**Exercise directions**
Among the entries below, which lines include the string "mascot"? Show each one.

---+---

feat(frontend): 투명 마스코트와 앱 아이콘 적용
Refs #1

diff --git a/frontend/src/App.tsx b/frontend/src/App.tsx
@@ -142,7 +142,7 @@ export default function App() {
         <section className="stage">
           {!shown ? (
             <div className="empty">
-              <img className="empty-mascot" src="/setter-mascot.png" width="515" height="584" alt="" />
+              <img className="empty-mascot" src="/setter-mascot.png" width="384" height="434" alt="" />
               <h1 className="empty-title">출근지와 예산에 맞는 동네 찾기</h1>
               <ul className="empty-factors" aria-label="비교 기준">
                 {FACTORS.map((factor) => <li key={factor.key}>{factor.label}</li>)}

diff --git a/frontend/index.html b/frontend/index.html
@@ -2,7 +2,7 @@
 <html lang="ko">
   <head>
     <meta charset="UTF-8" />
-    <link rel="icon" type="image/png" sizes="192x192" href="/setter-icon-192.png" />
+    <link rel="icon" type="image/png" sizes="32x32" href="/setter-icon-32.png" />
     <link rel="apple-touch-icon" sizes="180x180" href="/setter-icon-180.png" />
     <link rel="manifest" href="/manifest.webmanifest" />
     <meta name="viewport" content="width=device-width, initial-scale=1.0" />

---+---

**Answer to this exercise**
-              <img className="empty-mascot" src="/setter-mascot.png" width="515" height="584" alt="" />
+              <img className="empty-mascot" src="/setter-mascot.png" width="384" height="434" alt="" />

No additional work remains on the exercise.